Chief Executive Officer, Pearl Furniture

Editors’ Note

Sajida Zulfiqar founded Pearl Furniture in 2002. Since then, Zulfiqar has become one of the leading businesswomen in the province, and is a member of the Women Exporter Association and the President of the Woman Chamber of Commerce & Industry.

Company Brief

Since its inception in 2002, Pearl Furniture (www
.pearl-furniture.com) has become an internationally recognized symbol of Pakistan’s furniture industry, earning a reputation for master craftsmanship bolstered by a wide range of products including furniture for institutions such as homes, offices, hotels, hospitals, and schools.

How did Pearl Furniture come about, and how has the company evolved and developed since its inception?
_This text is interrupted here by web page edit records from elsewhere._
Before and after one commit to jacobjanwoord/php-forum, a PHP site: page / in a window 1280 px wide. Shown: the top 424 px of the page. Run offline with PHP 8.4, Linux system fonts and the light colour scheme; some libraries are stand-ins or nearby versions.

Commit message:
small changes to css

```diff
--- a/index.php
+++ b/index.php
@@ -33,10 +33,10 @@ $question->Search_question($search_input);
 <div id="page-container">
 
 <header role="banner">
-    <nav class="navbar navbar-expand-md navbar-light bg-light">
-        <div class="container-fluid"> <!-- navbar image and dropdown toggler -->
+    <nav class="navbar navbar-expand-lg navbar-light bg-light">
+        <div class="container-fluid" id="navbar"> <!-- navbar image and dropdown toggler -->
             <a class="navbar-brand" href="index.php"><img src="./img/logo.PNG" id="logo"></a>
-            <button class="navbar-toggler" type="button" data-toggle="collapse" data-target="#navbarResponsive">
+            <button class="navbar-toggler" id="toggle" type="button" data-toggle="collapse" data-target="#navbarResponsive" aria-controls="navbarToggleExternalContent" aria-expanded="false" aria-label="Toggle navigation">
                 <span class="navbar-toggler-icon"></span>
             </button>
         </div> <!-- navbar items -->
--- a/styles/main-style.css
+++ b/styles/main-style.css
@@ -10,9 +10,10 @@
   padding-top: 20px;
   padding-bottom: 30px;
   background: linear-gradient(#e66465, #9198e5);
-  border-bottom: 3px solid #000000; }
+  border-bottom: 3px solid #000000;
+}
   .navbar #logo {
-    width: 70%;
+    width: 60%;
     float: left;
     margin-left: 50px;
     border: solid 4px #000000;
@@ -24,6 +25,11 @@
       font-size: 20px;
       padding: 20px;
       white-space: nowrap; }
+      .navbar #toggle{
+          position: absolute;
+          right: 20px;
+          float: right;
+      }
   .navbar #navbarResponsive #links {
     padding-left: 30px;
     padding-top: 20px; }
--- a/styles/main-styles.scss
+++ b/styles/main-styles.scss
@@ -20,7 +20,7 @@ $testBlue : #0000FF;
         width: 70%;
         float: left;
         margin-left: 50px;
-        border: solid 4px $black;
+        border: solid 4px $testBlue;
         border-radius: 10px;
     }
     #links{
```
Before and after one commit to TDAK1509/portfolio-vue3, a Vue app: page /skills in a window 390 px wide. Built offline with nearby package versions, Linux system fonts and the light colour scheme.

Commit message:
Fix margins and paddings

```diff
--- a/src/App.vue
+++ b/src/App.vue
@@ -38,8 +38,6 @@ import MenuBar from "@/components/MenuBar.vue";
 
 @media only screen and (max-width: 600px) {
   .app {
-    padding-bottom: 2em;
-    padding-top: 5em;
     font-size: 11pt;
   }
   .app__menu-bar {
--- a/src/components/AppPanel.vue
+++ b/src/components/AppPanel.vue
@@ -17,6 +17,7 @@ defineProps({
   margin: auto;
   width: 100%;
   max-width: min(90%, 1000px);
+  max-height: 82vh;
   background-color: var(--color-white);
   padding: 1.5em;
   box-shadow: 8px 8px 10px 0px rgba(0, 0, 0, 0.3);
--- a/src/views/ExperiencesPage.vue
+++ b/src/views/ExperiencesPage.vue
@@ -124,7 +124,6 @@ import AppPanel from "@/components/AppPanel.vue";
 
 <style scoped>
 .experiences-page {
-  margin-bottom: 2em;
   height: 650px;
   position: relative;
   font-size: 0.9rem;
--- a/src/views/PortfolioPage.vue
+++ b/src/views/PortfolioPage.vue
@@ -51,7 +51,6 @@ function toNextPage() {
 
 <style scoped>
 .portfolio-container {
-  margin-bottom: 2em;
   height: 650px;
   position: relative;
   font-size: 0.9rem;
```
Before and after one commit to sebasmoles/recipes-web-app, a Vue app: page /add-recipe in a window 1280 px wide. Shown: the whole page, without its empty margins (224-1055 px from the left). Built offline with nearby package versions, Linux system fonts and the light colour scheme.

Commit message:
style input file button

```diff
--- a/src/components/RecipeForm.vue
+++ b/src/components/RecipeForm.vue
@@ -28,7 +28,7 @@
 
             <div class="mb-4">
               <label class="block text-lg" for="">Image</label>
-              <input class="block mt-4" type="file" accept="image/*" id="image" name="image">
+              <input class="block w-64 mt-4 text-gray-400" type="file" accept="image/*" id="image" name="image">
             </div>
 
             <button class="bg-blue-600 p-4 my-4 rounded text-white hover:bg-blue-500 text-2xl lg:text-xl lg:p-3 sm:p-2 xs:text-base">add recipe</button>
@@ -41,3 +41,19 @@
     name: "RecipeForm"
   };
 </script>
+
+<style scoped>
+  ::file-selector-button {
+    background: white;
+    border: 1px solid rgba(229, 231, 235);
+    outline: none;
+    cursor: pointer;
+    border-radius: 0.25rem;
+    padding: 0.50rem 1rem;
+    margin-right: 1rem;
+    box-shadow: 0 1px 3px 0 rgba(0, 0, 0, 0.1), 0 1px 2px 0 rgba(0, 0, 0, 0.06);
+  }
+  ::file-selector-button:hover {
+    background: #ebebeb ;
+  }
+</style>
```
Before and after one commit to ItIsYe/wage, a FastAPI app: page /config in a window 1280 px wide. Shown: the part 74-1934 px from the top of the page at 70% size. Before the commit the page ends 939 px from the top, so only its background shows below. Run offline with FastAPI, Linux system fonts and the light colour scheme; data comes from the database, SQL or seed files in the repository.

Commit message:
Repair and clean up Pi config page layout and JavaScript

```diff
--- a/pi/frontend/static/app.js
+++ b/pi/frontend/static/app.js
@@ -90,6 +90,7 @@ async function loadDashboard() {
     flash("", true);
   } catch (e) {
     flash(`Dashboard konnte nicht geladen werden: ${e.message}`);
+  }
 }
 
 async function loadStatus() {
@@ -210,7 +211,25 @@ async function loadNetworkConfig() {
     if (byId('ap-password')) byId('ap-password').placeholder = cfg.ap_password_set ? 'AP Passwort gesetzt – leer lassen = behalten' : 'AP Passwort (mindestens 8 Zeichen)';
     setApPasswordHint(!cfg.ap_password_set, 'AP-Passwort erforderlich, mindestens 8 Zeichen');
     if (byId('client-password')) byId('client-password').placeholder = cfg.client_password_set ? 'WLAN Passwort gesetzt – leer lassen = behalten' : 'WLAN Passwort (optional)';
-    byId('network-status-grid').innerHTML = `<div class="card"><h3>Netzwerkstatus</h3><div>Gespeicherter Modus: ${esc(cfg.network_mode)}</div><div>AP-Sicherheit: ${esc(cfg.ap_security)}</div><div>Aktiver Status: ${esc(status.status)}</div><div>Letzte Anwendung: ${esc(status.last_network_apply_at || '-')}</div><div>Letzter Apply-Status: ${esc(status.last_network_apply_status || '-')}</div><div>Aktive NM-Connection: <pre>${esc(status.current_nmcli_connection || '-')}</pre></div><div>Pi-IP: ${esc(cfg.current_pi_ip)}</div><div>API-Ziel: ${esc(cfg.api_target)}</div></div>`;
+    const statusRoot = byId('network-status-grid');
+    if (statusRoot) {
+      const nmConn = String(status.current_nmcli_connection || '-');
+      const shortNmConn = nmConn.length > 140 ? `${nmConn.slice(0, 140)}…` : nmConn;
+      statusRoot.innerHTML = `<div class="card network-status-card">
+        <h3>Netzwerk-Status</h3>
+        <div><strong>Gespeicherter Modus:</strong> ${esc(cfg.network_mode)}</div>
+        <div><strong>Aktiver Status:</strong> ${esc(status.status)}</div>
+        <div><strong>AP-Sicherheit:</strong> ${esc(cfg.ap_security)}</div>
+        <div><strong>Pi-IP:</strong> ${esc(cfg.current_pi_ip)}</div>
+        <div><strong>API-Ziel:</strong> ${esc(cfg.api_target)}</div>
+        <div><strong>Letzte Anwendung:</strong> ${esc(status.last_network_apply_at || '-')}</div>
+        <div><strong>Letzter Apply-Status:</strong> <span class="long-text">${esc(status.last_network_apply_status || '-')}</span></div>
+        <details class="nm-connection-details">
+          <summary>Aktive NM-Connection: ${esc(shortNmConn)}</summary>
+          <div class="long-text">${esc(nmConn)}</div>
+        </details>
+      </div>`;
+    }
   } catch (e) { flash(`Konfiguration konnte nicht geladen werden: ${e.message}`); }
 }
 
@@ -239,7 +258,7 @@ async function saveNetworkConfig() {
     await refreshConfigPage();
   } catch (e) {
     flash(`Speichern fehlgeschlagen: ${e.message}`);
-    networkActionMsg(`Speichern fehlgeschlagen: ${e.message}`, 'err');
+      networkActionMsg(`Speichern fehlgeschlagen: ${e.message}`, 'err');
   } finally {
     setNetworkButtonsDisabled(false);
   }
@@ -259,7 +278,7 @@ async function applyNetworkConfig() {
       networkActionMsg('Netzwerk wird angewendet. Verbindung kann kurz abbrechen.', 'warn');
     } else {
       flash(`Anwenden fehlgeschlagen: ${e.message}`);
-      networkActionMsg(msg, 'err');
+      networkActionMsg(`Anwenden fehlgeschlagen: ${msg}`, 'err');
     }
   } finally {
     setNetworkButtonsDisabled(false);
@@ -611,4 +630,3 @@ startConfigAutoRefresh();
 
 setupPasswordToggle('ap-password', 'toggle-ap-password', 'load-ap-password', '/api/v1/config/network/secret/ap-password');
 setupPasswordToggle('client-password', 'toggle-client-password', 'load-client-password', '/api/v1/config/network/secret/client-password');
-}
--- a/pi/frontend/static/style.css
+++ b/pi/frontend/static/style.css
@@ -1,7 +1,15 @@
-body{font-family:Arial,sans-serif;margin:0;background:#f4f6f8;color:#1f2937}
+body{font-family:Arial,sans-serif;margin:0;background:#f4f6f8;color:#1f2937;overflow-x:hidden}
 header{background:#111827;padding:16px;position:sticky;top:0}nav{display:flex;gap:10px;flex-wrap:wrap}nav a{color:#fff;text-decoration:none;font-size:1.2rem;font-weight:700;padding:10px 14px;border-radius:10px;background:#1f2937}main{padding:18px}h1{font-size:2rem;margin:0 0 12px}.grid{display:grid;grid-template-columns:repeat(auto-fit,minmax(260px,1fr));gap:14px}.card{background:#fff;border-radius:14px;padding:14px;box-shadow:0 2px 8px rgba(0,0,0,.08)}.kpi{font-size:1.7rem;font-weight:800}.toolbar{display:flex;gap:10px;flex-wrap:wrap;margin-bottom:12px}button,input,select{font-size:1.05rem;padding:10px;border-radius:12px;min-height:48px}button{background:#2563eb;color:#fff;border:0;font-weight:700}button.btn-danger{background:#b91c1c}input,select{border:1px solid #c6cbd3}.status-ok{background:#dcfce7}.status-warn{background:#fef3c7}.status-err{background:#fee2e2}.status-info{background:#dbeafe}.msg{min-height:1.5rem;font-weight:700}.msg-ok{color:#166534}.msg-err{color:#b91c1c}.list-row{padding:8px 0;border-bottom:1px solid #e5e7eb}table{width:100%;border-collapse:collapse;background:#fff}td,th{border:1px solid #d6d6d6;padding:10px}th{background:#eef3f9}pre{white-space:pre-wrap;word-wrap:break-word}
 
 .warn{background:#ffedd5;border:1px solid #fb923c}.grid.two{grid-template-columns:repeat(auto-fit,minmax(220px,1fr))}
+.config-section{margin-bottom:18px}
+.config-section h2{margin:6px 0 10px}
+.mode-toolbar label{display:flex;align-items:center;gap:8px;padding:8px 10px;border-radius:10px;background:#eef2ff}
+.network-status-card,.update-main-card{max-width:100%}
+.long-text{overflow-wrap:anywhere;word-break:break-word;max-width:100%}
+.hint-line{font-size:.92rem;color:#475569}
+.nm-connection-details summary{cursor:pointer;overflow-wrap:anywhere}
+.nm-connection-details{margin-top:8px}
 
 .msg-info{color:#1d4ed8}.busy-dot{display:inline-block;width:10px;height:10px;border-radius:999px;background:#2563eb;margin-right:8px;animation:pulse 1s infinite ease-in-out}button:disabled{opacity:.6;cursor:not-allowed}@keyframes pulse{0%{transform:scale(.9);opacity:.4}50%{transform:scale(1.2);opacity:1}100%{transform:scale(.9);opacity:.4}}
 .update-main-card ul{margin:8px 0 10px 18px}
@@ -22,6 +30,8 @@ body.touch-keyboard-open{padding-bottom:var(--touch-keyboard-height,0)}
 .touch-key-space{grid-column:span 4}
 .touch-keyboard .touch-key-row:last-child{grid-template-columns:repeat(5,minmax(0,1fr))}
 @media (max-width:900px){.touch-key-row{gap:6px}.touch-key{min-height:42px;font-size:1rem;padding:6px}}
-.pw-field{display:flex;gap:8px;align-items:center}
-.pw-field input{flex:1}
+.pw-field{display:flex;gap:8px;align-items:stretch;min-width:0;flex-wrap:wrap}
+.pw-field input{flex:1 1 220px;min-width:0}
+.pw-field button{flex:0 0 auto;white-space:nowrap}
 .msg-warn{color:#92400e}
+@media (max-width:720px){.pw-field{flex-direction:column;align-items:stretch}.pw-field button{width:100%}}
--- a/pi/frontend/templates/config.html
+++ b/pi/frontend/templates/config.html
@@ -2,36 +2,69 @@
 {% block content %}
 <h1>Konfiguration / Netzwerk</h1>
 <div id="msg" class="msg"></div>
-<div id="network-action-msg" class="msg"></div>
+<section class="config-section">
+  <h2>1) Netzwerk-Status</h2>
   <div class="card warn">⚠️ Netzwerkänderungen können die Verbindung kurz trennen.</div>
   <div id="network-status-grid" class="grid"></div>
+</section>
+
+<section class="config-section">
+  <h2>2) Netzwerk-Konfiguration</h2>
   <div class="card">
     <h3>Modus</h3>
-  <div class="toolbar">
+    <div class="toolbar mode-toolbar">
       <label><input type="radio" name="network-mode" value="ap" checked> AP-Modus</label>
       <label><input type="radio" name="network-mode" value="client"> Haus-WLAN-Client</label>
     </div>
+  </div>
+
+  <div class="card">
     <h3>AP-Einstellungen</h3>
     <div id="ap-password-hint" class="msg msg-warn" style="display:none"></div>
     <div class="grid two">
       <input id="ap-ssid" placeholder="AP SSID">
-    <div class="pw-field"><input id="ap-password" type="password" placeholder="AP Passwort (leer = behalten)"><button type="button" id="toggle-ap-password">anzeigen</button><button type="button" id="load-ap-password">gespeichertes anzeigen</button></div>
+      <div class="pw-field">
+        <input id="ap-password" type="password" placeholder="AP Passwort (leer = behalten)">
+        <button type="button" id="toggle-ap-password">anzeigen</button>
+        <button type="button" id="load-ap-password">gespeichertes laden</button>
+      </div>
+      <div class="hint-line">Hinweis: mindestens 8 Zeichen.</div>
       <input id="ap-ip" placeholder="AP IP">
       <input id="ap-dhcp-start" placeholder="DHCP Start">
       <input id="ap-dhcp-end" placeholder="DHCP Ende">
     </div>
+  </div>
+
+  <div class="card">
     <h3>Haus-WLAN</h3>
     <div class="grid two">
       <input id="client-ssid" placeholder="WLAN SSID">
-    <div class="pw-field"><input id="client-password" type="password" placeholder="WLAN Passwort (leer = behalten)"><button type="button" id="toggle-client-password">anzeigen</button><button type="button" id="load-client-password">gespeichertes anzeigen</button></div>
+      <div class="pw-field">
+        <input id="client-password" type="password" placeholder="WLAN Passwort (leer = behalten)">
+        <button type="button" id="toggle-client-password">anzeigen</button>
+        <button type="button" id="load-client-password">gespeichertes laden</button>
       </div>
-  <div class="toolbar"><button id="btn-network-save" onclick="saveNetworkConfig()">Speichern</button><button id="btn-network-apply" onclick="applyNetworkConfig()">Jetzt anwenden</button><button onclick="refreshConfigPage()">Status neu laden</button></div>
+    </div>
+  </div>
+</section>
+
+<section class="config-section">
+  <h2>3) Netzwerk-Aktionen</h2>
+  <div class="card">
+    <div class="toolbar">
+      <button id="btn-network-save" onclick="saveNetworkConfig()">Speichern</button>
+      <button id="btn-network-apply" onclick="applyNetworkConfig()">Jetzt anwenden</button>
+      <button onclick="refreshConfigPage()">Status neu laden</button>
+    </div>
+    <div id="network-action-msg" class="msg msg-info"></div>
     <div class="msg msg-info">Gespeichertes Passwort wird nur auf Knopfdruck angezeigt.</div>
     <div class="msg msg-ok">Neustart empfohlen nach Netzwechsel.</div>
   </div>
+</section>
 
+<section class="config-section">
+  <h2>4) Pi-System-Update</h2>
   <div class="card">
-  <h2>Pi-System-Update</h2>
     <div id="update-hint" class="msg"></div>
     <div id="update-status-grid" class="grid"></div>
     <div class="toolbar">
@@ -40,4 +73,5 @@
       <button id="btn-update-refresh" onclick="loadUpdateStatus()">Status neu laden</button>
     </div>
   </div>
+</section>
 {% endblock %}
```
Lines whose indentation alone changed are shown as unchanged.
I was a housewife and had been with my husband 19 years. After becoming a widow seven years ago, I realized my life is a gift, and was determined to start this business. When I was a housewife, I would change my furniture all the time, as I always had a real interest in it. I struggled initially getting into the market, but I trained, worked, and obtained materials and we have become a success. I put in a great deal of time and commitment, but today we have a very good result with quality products.

Looking back to when you started, could you have imagined that you would have achieved so much success with the business?

No. My family initially thought it was a waste of money, but it was a small investment. I believed in myself and the potential for my factory’s growth. My management is very strong, and my workers appreciate my style, which is very relaxed.

Have you been able to find the type of talent you need in Pakistan, and is the workforce strong?

It’s difficult, but every day in the factory, I lecture and train the workers about the importance of good quality products. And I get a very good response. The management is all me, but I’m confident that my workers will produce a good result, because I remind them that if we grow as a company from doing good work, they will reap the benefits of that.

In continually developing the business, are you ever able to relax, to get away from it?

There is not a lot of time for a life. I start early in the morning and work all day, and I speak to my children at night and then sleep. There are all kinds of stresses in the job, in Pakistan, with my workers, and in the business itself, so I struggle all the time. Everybody says that I am a very strong woman. I don’t know if I’m as strong as everybody says.